▶ _Problem requirements_
Line by line, please look for the word "SearchBar" in the following records, then copy each line you find it in.

━━ Records for this task ━━

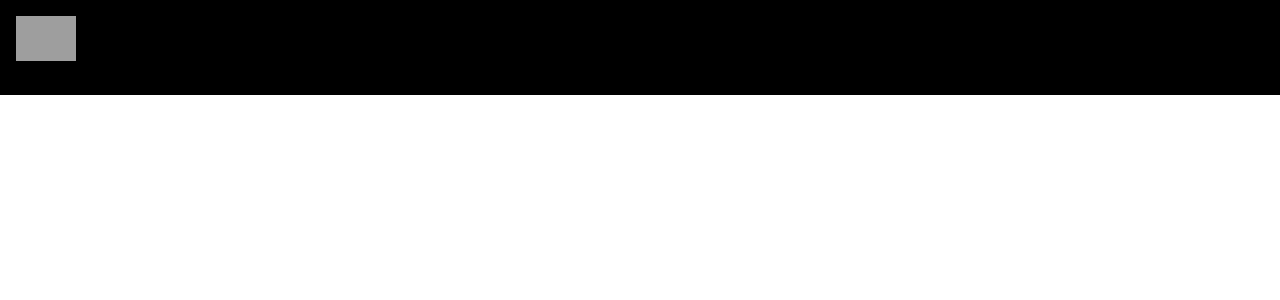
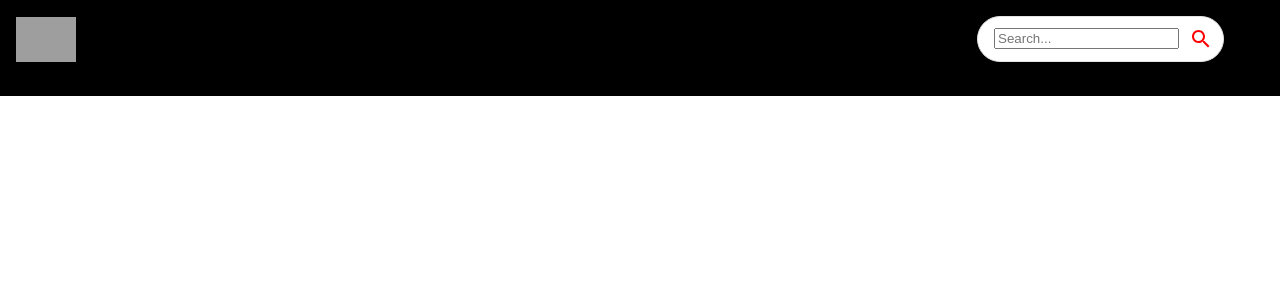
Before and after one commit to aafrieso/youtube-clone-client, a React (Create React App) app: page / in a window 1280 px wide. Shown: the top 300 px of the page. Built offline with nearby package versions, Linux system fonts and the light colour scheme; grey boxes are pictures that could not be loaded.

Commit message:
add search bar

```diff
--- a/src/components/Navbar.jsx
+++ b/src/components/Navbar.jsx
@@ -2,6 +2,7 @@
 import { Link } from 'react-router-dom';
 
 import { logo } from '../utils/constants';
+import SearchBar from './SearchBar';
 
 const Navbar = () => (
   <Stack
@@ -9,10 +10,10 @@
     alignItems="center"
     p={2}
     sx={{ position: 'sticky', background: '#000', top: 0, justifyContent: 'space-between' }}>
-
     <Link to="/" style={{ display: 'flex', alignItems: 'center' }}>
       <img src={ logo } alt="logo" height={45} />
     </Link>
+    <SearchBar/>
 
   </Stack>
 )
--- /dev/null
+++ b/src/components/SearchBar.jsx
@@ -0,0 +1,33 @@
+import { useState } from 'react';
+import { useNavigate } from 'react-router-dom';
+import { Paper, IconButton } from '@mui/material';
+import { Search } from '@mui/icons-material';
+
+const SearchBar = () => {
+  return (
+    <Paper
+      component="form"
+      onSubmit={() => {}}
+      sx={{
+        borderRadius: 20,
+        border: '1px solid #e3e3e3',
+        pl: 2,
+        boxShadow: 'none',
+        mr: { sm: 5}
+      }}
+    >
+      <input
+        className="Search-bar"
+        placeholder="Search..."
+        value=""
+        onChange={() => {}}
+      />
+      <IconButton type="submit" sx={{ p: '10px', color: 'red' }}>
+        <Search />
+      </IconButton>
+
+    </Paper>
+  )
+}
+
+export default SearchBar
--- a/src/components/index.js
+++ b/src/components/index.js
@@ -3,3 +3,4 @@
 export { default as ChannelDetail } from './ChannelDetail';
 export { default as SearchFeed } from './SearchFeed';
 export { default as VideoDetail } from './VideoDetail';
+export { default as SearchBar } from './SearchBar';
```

━━━

▶ _Output for this task_
+import SearchBar from './SearchBar';
+    <SearchBar/>
+++ b/src/components/SearchBar.jsx
+const SearchBar = () => {
+export default SearchBar
+export { default as SearchBar } from './SearchBar';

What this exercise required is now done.